WORK ORDER
Below are some records. How many of their lines contain the string "onClick"? Give the number only.

(Source records)
----------

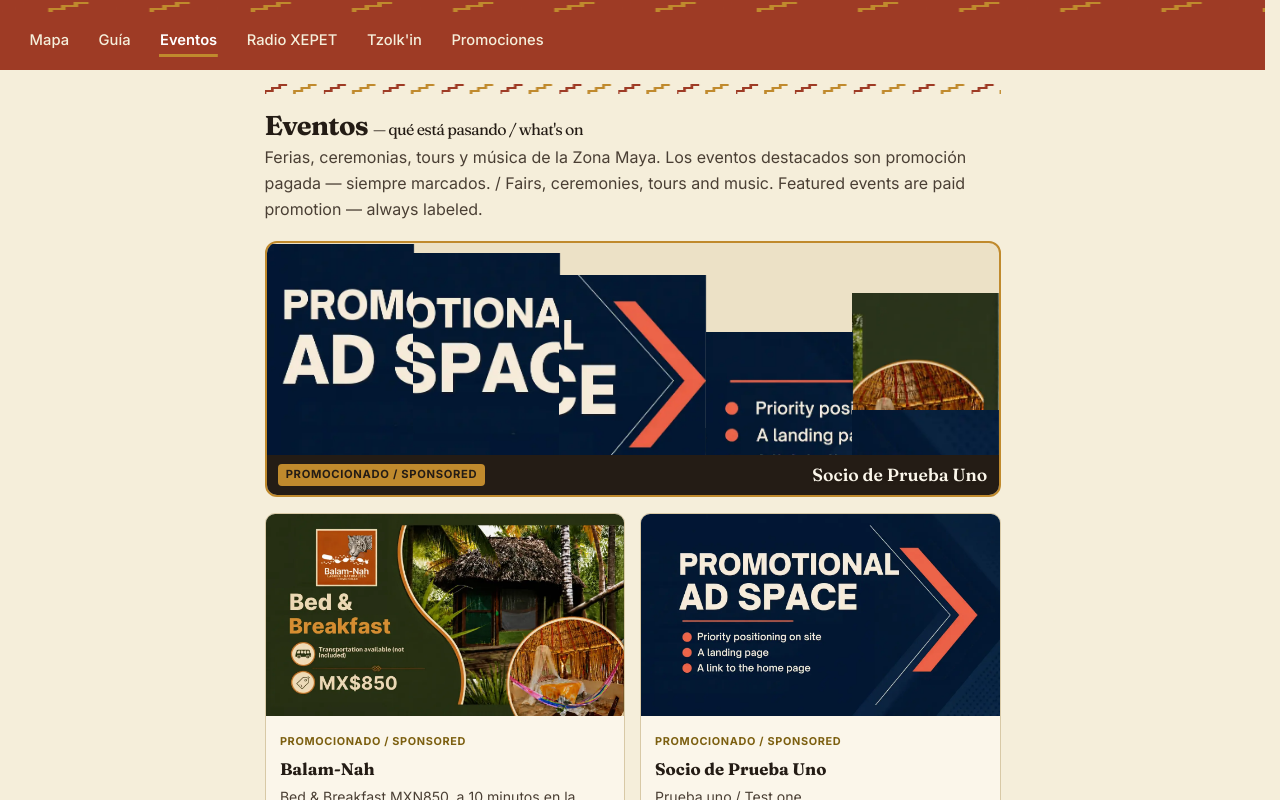
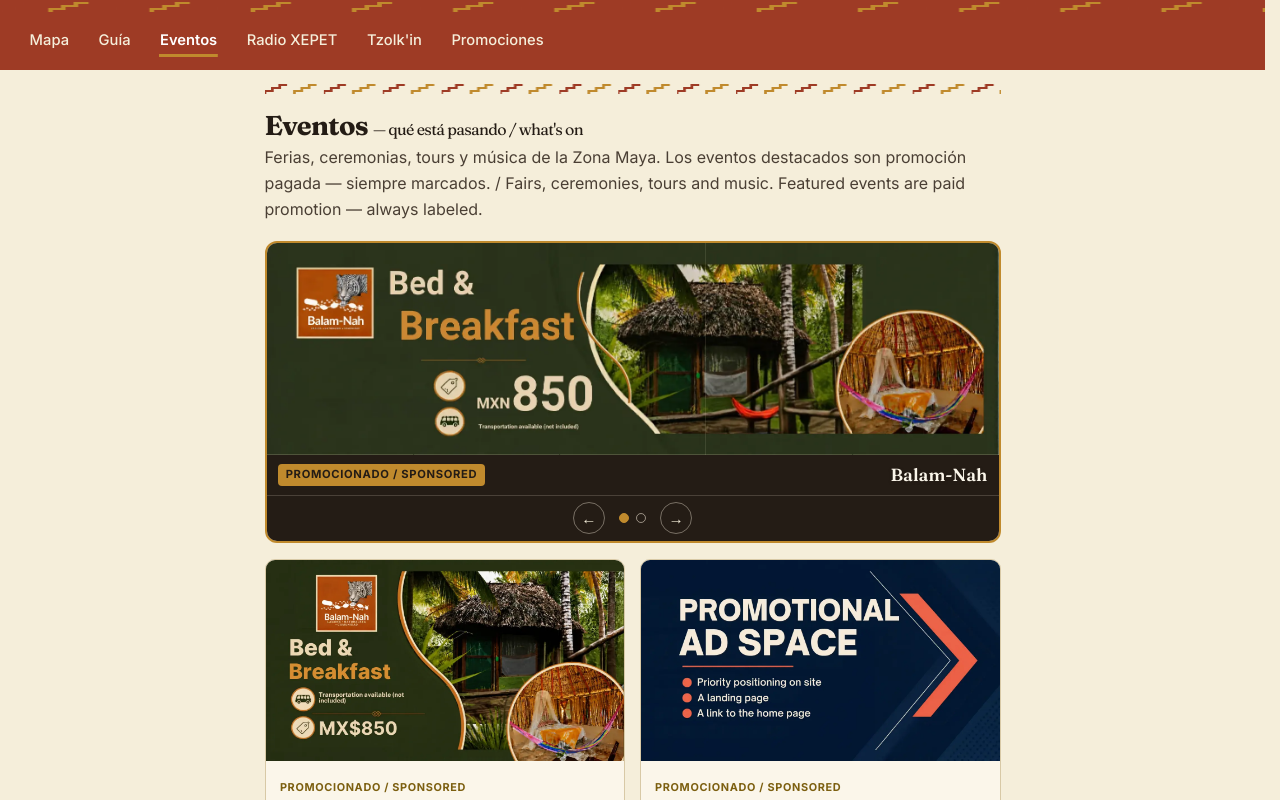
Before and after one commit to Red-Running-Horse/FCPqrooDirectoryServices, a Next.js app: page /eventos in a window 1280 px wide. Shown: the top 800 px of the page. Built offline with nearby package versions, Linux system fonts and the light colour scheme.

Commit message:
Split offers from events; rotating banner replaces promoted strip

```diff
--- a/app/featured-partners.css
+++ b/app/featured-partners.css
@@ -1,5 +1,6 @@
 /* ==========================================================================
-   featured-partners.css — attract band (sliced-image cascade) + partner cards
+   featured-partners.css — rotating premium ad band (sliced-image cascade,
+   dots + arrows) + partner cards
    ========================================================================== */
 
 /* ---------- Attract band ---------- */
@@ -105,6 +106,62 @@
   text-shadow: 0 1px 3px rgba(36, 28, 21, 0.6);
 }
 
+/* ---------- Rotation controls (only rendered with 2+ premium promos) ---------- */
+.attract__controls {
+  display: flex;
+  align-items: center;
+  justify-content: center;
+  gap: 0.85rem;
+  padding: 0.4rem 0.6rem;
+  background: var(--obsidian);
+  border-top: 1px solid rgba(244, 234, 217, 0.18);
+}
+
+.attract__arrow {
+  border: 1px solid rgba(244, 234, 217, 0.4);
+  border-radius: 999px;
+  background: transparent;
+  color: var(--sand);
+  font-size: 0.95rem;
+  line-height: 1;
+  width: 2rem;
+  height: 2rem;
+  cursor: pointer;
+}
+
+.attract__arrow:hover,
+.attract__arrow:focus-visible {
+  background: rgba(244, 234, 217, 0.15);
+  outline: none;
+}
+
+.attract__dots {
+  display: flex;
+  align-items: center;
+  gap: 0.45rem;
+}
+
+.attract__dot {
+  width: 0.65rem;
+  height: 0.65rem;
+  border-radius: 999px;
+  border: 1px solid rgba(244, 234, 217, 0.55);
+  background: transparent;
+  padding: 0;
+  cursor: pointer;
+}
+
+.attract__dot:hover,
+.attract__dot:focus-visible {
+  outline: none;
+  border-color: var(--marigold);
+}
+
+.attract__dot[data-active="true"] {
+  background: var(--marigold);
+  border-color: var(--marigold);
+}
+
 /* ---------- Partner cards ---------- */
 .partners-row {
   display: grid;
--- a/app/featured-partners.js
+++ b/app/featured-partners.js
@@ -2,26 +2,31 @@
 
 import { useEffect, useRef, useState } from "react";
 import events from "./events.mjs";
+import { uiText } from "./i18n.mjs";
 import { premiumPromotions } from "./event-utils.mjs";
+import { useSiteLanguage } from "./site-language";
 
-// FeaturedPartners — the PREMIUM tier only (enforced in events.mjs: promoted
-// plus a promotion media block, capped at MAX_PROMOTED total). BASE-tier
-// promoted entries (no media block) never reach this component — they show in
-// the homepage promoted-events strip and get a /promo/<id> landing instead.
-//   ATTRACT BAND: one composed image splits into vertical slices that cascade
-//   out, and the next partner's image reassembles slice-by-slice. Pure CSS
-//   transform transitions on <img>-lightweight JPGs (no GIFs). Pauses on
-//   hover/focus; respects prefers-reduced-motion (static first frame).
+// FeaturedPartners — the PREMIUM promotion surface (enforced in events.mjs:
+// promoted plus a promotion media block, capped at MAX_PROMOTED total).
+// BASE-tier promoted entries (no media block, e.g. test-2) never reach this
+// component — they keep their /promo/<id> landing and, when kind: "event",
+// their community-strip card.
+//   ROTATING AD SPACE: the band cycles every premium promotion with the
+//   slice-cascade transition: auto-advance every HOLD_MS, dot indicators and
+//   prev/next arrows, pause on hover/focus, ←/→ arrow keys while focus is
+//   inside the band. Auto-rotation is DISABLED under prefers-reduced-motion —
+//   the arrows and dots still work (slice transition falls back to an
+//   instant swap via CSS). Exactly ONE premium promo renders a static frame
+//   with no rotation UI.
 //   CARDS ROW: all premium partners always visible below the band — rotation
 //   never hides a paying client.
 const SLICES = 5;
 const SLICE_MS = 70; // stagger between slices
-const HOLD_MS = 5200; // time each partner holds the frame
+const HOLD_MS = 6000; // time each promotion holds the frame
 
-function AttractBand({ partners }) {
+function RotatingBand({ partners, text }) {
   const [active, setActive] = useState(0);
   const [paused, setPaused] = useState(false);
-  const timer = useRef(null);
   const reduceMotion = useRef(false);
 
   useEffect(() => {
@@ -31,17 +36,19 @@
   }, []);
 
   useEffect(() => {
-    if (paused || reduceMotion.current) return;
-    timer.current = setInterval(
+    if (paused || partners.length < 2 || reduceMotion.current) return;
+    const timer = setInterval(
       () => setActive((a) => (a + 1) % partners.length),
       HOLD_MS
     );
-    return () => clearInterval(timer.current);
+    return () => clearInterval(timer);
   }, [paused, partners.length]);
 
   const current = partners[active];
-  const imagePartners = partners.filter((p) => p.promotion?.mediaType === "image");
-  const shown = imagePartners.length >= 2 ? imagePartners : partners;
+  const step = (delta) =>
+    setActive((a) => (a + delta + partners.length) % partners.length);
+  // One premium promo → static ad, no rotation UI.
+  const rotating = partners.length >= 2;
 
   return (
     <div
@@ -50,8 +57,18 @@
       onMouseLeave={() => setPaused(false)}
       onFocus={() => setPaused(true)}
       onBlur={() => setPaused(false)}
+      onKeyDown={(e) => {
+        if (!rotating) return;
+        if (e.key === "ArrowLeft") {
+          e.preventDefault();
+          step(-1);
+        } else if (e.key === "ArrowRight") {
+          e.preventDefault();
+          step(1);
+        }
+      }}
     >
-      {shown.map((p, sceneIndex) => (
+      {partners.map((p, sceneIndex) => (
         <div
           key={p.id}
           className="attract__scene"
@@ -90,17 +107,52 @@
         <span className="attract__badge">Promocionado / Sponsored</span>
         <span className="attract__name">{current.title.es}</span>
       </a>
+      {rotating && (
+        <div className="attract__controls">
+          <button
+            type="button"
+            className="attract__arrow"
+            onClick={() => step(-1)}
+            aria-label={text.promoPrevious}
+          >
+            ←
+          </button>
+          <div className="attract__dots">
+            {partners.map((p, i) => (
+              <button
+                key={p.id}
+                type="button"
+                className="attract__dot"
+                data-active={i === active}
+                aria-current={i === active}
+                aria-label={`${text.promoSlide} ${i + 1}`}
+                onClick={() => setActive(i)}
+              />
+            ))}
+          </div>
+          <button
+            type="button"
+            className="attract__arrow"
+            onClick={() => step(1)}
+            aria-label={text.promoNext}
+          >
+            →
+          </button>
+        </div>
+      )}
     </div>
   );
 }
 
 export default function FeaturedPartners() {
+  const language = useSiteLanguage();
+  const text = uiText(language);
   const partners = premiumPromotions(events);
   if (partners.length === 0) return null;
 
   return (
     <section aria-label="Patrocinadores / Featured partners">
-      {partners.length >= 2 && <AttractBand partners={partners} />}
+      <RotatingBand partners={partners} text={text} />
       <div className="partners-row">
         {partners.map((p) => (
             <a
--- a/app/i18n.mjs
+++ b/app/i18n.mjs
@@ -18,10 +18,10 @@
     eventPopupWhen: "Cuándo",
     eventPopupVenue: "Dónde",
     eventPopupPlace: "Ver lugar",
-    promotedHeading: "Eventos promovidos",
     promotedBadge: "Promocionado",
-    promotedView: "Ver evento",
-    promotedScrollHint: "Desliza para ver más",
+    promoPrevious: "Anterior",
+    promoNext: "Siguiente",
+    promoSlide: "Ir a la promoción",
     upcomingHeading: "Próximos eventos",
     upcomingView: "Ver detalles",
     upcomingScrollHint: "Desliza para ver más",
@@ -118,10 +118,10 @@
     eventPopupWhen: "When",
     eventPopupVenue: "Where",
     eventPopupPlace: "View place",
-    promotedHeading: "Promoted events",
     promotedBadge: "Sponsored",
-    promotedView: "View event",
-    promotedScrollHint: "Scroll to see more",
+    promoPrevious: "Previous",
+    promoNext: "Next",
+    promoSlide: "Go to promotion",
     upcomingHeading: "Upcoming events",
     upcomingView: "View details",
     upcomingScrollHint: "Scroll to see more",
```
Also changed, not shown: app/events.mjs (+7 -6 lines), 1 other file (tests, documents, lock files or other folders).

----------

COMPLETED TASK
3